Tabiaat’s remarks came at an e-commerce panel at the arab luxury world conference, which concluded yesterday (Tuesday, June 3) at The Westin Dubai Mina Seyahi.
One of the reasons luxury brands are hesitant on selling online is brand perception. He says: “Luxury brands are worried about their image and how much new things will dilute how customers see their brands. This evaluation is what often stops luxury brands from being the first [to get into e-commerce].
“Statistics also show that very few [brick-and-mortar stores] have been successful at both [online and offline]. So, the odds are stacked against us.”
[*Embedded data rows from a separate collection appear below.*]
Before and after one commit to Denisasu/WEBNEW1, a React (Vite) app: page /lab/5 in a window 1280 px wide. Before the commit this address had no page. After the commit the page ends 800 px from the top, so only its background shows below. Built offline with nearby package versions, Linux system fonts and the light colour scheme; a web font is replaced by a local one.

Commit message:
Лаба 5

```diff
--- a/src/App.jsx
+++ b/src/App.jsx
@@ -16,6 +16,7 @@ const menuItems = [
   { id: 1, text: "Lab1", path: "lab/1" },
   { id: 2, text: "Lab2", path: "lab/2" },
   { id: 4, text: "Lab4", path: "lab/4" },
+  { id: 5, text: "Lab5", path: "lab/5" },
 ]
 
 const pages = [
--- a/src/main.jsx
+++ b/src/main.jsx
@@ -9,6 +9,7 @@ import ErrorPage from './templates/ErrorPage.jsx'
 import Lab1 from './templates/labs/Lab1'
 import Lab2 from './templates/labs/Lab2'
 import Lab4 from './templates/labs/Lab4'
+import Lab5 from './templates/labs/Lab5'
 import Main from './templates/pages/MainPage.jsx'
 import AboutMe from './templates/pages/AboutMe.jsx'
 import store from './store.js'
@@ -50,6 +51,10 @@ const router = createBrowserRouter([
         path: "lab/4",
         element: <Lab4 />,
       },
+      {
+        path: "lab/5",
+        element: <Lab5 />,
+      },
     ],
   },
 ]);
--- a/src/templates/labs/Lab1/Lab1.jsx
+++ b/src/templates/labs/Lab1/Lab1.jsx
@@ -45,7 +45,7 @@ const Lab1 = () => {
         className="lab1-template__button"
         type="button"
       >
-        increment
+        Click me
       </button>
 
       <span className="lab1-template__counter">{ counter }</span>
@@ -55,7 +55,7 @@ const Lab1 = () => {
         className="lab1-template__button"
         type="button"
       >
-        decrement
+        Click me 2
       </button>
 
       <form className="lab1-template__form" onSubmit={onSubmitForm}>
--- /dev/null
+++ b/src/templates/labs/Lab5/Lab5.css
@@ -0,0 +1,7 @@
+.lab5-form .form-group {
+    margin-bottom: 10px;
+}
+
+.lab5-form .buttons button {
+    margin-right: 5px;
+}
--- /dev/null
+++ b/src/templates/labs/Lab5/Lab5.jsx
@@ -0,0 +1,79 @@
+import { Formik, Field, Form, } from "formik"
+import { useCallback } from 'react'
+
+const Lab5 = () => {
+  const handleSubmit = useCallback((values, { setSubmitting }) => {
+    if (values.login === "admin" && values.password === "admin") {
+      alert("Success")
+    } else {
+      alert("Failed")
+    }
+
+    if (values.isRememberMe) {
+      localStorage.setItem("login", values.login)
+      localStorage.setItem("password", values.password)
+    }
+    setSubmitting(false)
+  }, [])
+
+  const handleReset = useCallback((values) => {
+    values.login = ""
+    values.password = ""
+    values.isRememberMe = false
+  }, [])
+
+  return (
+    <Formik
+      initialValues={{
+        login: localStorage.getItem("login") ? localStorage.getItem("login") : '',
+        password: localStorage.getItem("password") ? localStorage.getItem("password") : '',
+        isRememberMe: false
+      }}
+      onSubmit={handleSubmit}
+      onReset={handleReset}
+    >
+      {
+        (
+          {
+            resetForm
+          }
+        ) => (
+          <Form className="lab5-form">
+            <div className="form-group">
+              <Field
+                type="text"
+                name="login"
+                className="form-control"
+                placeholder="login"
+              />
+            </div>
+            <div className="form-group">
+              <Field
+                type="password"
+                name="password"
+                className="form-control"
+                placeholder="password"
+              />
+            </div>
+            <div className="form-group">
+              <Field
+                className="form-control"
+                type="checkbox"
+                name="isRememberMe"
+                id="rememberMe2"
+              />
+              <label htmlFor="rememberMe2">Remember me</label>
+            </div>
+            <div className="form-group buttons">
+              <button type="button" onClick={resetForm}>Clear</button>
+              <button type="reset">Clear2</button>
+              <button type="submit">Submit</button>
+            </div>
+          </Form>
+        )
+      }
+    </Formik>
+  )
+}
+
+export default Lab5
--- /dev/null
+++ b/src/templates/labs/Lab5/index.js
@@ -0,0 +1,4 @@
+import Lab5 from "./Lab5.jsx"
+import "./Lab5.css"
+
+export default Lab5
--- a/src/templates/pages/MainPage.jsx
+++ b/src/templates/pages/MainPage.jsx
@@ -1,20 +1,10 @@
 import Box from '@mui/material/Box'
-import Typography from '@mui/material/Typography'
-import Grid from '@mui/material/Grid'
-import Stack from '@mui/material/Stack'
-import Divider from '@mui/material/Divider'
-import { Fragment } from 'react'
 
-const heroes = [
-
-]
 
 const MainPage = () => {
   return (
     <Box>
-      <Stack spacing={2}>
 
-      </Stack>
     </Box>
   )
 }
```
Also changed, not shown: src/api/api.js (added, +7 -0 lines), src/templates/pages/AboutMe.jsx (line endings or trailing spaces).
However, it is a useful learning experience for brands that decide to go online. He adds: “One of the very important things is that doing e-commerce actually gets you to see and question what you are doing right in the brick and mortar and how you are going to translate that into e-commerce and vice versa. When you think about how to get conversions and sales on e-commerce, you have to break it down to minute details, whereas [in an offline store] if you have a good sales person, they do it for you. The learning experience is really enlightening for brick-and-mortar companies when they go into e-commerce and back and forth.”
According to Kunal Kapoor, founder of online store The Luxury Closet, another reason brands are hesitant when it comes to e-commerce is that their sales models are highly focused on customers’ in-store experiences and interactions with salespeople. “They spend a lot of time and resources, from the product to the retail environment and sales, and that is where it stops. With e-commerce, it is a bit different. [For us], when an order or inquiry comes up, we spend 70 per cent after that.”
Hassan Mikail, global director of e-commerce at Aramex, adds: “Luxury brands were late to the [e-commerce] game, but I’m seeing a lot more of them come online.” He points out, in the future, it will become increasingly important for brands to have a digital presence to cater to the new tech-savvy generation that spends considerable time online.
According to 2013 figures, the global e-commerce industry is worth approximately €10 billion, says Kapoor. “It is approximately two per cent to three per cent of the global luxury sales. However, it is growing twice as fast as luxury sales are growing across the world.”
Wednesday, June 4- 2014 @ 15:45 UAE local time (GMT+4) Replication or redistribution in whole or in part is expressly prohibited without the prior written consent of Mediaquest FZ LLC.